- #1

STENDEC

- 21

- 0

I've been using rotation matrices for quite some time now without fully grasping them. Whenever I tried to develop an intuitive understanding of...[tex]

x' = x\cos\theta - y\sin\theta \\

y' = x\sin\theta + y \cos\theta

[/tex]... I failed and gave up. I've looked at numerous online texts and videos, but following the step-by-step explanations didn't lead to me seeing the whole picture as I had hoped.

Could someone explain to me (like I'm 5 years old), why [itex]-y\sin\theta[/itex] and [itex]x\sin\theta[/itex] are used to affect the value along the

Looking at the following picture (pardon the quality):

Is the contribution of [itex]y[/itex] to [itex]x[/itex] and vice versa there, to ensure that [itex]P[/itex] maintains the correct distance to the origin, or is that a misguided simplification of mine? The yellow line cannot be [itex]sin + cos[/itex] (Pythagorean theorem) yet I may combine these two to get [itex]x'[/itex] and [itex]y'[/itex]. Do you see where my gap in understanding lies? Is there a drawing that could clarify how these terms combine to give the correct value we observe? Algebraic proofs don't work with me I'm afraid, I need a geometric/visual explanation.

x' = x\cos\theta - y\sin\theta \\

y' = x\sin\theta + y \cos\theta

[/tex]... I failed and gave up. I've looked at numerous online texts and videos, but following the step-by-step explanations didn't lead to me seeing the whole picture as I had hoped.

Could someone explain to me (like I'm 5 years old), why [itex]-y\sin\theta[/itex] and [itex]x\sin\theta[/itex] are used to affect the value along the

*other*axis?Looking at the following picture (pardon the quality):
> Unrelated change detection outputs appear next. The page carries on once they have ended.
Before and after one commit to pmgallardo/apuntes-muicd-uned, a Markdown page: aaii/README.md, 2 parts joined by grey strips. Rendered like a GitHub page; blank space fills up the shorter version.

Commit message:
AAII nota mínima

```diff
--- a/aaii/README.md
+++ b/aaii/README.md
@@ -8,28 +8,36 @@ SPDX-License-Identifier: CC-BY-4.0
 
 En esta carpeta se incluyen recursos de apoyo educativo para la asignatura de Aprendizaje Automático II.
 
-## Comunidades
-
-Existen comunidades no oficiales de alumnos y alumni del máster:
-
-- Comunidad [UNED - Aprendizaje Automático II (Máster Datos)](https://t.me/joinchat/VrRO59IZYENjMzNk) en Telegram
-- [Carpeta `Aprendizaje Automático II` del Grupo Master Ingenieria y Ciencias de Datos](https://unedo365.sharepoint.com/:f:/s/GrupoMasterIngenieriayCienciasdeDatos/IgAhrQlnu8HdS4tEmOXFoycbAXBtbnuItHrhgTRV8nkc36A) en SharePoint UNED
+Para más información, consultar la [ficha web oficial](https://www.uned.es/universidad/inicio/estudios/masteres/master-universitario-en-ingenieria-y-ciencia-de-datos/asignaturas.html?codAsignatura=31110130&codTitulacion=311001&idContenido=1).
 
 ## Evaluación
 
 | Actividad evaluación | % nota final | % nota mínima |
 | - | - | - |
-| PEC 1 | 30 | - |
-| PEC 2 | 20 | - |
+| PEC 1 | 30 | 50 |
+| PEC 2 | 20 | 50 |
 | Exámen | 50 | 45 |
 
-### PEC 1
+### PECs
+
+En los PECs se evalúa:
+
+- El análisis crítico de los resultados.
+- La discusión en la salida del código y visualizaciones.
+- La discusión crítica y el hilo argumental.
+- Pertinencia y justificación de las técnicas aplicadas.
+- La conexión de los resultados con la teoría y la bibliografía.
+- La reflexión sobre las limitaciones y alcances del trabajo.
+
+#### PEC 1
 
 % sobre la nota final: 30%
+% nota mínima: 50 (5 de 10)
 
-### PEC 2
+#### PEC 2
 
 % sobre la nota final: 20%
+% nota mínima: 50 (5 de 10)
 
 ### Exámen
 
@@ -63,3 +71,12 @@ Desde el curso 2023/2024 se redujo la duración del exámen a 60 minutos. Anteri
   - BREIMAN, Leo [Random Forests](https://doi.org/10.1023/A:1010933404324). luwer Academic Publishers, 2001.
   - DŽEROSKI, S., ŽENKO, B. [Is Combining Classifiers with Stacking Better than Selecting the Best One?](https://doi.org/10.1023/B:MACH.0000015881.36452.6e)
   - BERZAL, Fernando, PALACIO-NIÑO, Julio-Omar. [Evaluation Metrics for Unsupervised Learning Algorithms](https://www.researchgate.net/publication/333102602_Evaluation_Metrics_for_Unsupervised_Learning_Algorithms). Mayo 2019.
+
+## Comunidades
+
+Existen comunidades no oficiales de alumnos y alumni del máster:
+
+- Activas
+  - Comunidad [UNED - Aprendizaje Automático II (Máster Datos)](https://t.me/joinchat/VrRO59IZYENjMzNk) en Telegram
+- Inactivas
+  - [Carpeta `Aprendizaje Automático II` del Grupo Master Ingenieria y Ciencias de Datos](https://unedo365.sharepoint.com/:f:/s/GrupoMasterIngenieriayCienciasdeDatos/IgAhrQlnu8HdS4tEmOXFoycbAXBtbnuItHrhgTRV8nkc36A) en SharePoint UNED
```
Is the contribution of [itex]y[/itex] to [itex]x[/itex] and vice versa there, to ensure that [itex]P[/itex] maintains the correct distance to the origin, or is that a misguided simplification of mine? The yellow line cannot be [itex]sin + cos[/itex] (Pythagorean theorem) yet I may combine these two to get [itex]x'[/itex] and [itex]y'[/itex]. Do you see where my gap in understanding lies? Is there a drawing that could clarify how these terms combine to give the correct value we observe? Algebraic proofs don't work with me I'm afraid, I need a geometric/visual explanation.

Last edited: